In full and word for word, print the data below.

════════

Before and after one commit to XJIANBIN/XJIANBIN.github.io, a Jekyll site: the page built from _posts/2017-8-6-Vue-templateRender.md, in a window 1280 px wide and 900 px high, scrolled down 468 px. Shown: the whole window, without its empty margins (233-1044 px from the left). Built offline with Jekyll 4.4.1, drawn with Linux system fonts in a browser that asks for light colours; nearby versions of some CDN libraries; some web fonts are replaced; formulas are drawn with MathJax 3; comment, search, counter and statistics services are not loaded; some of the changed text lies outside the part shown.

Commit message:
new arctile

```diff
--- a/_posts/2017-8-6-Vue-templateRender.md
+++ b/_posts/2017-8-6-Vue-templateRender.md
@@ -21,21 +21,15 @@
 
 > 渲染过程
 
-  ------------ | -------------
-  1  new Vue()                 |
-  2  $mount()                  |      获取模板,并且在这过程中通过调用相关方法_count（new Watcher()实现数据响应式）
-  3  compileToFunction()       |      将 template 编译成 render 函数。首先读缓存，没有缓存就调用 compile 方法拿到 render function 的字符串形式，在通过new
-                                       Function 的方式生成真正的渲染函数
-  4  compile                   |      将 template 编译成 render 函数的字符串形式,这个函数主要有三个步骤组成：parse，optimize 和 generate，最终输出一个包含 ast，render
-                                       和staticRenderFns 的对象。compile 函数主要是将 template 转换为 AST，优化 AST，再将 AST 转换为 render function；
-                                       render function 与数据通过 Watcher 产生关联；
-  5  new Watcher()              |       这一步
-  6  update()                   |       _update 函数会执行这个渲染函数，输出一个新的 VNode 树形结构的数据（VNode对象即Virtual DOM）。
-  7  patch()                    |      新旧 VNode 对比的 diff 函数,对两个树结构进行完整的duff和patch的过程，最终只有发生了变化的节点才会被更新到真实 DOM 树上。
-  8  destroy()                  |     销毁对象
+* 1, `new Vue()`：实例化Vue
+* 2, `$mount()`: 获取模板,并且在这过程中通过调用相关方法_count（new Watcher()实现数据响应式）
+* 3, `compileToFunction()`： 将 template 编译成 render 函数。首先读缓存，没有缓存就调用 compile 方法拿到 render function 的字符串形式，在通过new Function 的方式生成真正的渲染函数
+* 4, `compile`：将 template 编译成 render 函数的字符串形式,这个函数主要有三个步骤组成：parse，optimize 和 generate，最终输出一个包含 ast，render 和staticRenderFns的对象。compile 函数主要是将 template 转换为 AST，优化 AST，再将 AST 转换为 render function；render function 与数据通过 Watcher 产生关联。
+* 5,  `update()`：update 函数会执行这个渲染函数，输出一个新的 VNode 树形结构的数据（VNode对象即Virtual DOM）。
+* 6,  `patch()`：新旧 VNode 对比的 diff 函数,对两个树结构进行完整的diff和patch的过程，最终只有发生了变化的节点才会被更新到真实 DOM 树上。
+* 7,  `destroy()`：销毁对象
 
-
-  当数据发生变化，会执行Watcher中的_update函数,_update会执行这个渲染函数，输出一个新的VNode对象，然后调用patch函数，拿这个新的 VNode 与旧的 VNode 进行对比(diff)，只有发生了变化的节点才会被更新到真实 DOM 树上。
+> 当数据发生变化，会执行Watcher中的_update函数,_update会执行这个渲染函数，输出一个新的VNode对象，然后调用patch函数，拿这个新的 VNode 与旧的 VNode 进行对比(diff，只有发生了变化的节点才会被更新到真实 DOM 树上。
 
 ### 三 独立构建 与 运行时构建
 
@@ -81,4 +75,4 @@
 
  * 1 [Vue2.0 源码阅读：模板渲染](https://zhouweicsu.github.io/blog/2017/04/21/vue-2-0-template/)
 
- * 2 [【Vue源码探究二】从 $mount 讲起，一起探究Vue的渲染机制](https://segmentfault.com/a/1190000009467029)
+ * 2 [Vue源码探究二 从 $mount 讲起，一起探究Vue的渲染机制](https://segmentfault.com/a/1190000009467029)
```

════════

Answer:
Before and after one commit to XJIANBIN/XJIANBIN.github.io, a Jekyll site: the page built from _posts/2017-8-6-Vue-templateRender.md, in a window 1280 px wide and 900 px high, scrolled down 468 px. Shown: the whole window, without its empty margins (233-1044 px from the left). Built offline with Jekyll 4.4.1, drawn with Linux system fonts in a browser that asks for light colours; nearby versions of some CDN libraries; some web fonts are replaced; formulas are drawn with MathJax 3; comment, search, counter and statistics services are not loaded; some of the changed text lies outside the part shown.

Commit message:
new arctile

```diff
--- a/_posts/2017-8-6-Vue-templateRender.md
+++ b/_posts/2017-8-6-Vue-templateRender.md
@@ -21,21 +21,15 @@
 
 > 渲染过程
 
-  ------------ | -------------
-  1  new Vue()                 |
-  2  $mount()                  |      获取模板,并且在这过程中通过调用相关方法_count（new Watcher()实现数据响应式）
-  3  compileToFunction()       |      将 template 编译成 render 函数。首先读缓存，没有缓存就调用 compile 方法拿到 render function 的字符串形式，在通过new
-                                       Function 的方式生成真正的渲染函数
-  4  compile                   |      将 template 编译成 render 函数的字符串形式,这个函数主要有三个步骤组成：parse，optimize 和 generate，最终输出一个包含 ast，render
-                                       和staticRenderFns 的对象。compile 函数主要是将 template 转换为 AST，优化 AST，再将 AST 转换为 render function；
-                                       render function 与数据通过 Watcher 产生关联；
-  5  new Watcher()              |       这一步
-  6  update()                   |       _update 函数会执行这个渲染函数，输出一个新的 VNode 树形结构的数据（VNode对象即Virtual DOM）。
-  7  patch()                    |      新旧 VNode 对比的 diff 函数,对两个树结构进行完整的duff和patch的过程，最终只有发生了变化的节点才会被更新到真实 DOM 树上。
-  8  destroy()                  |     销毁对象
+* 1, `new Vue()`：实例化Vue
+* 2, `$mount()`: 获取模板,并且在这过程中通过调用相关方法_count（new Watcher()实现数据响应式）
+* 3, `compileToFunction()`： 将 template 编译成 render 函数。首先读缓存，没有缓存就调用 compile 方法拿到 render function 的字符串形式，在通过new Function 的方式生成真正的渲染函数
+* 4, `compile`：将 template 编译成 render 函数的字符串形式,这个函数主要有三个步骤组成：parse，optimize 和 generate，最终输出一个包含 ast，render 和staticRenderFns的对象。compile 函数主要是将 template 转换为 AST，优化 AST，再将 AST 转换为 render function；render function 与数据通过 Watcher 产生关联。
+* 5,  `update()`：update 函数会执行这个渲染函数，输出一个新的 VNode 树形结构的数据（VNode对象即Virtual DOM）。
+* 6,  `patch()`：新旧 VNode 对比的 diff 函数,对两个树结构进行完整的diff和patch的过程，最终只有发生了变化的节点才会被更新到真实 DOM 树上。
+* 7,  `destroy()`：销毁对象
 
-
-  当数据发生变化，会执行Watcher中的_update函数,_update会执行这个渲染函数，输出一个新的VNode对象，然后调用patch函数，拿这个新的 VNode 与旧的 VNode 进行对比(diff)，只有发生了变化的节点才会被更新到真实 DOM 树上。
+> 当数据发生变化，会执行Watcher中的_update函数,_update会执行这个渲染函数，输出一个新的VNode对象，然后调用patch函数，拿这个新的 VNode 与旧的 VNode 进行对比(diff，只有发生了变化的节点才会被更新到真实 DOM 树上。
 
 ### 三 独立构建 与 运行时构建
 
@@ -81,4 +75,4 @@
 
  * 1 [Vue2.0 源码阅读：模板渲染](https://zhouweicsu.github.io/blog/2017/04/21/vue-2-0-template/)
 
- * 2 [【Vue源码探究二】从 $mount 讲起，一起探究Vue的渲染机制](https://segmentfault.com/a/1190000009467029)
+ * 2 [Vue源码探究二 从 $mount 讲起，一起探究Vue的渲染机制](https://segmentfault.com/a/1190000009467029)
```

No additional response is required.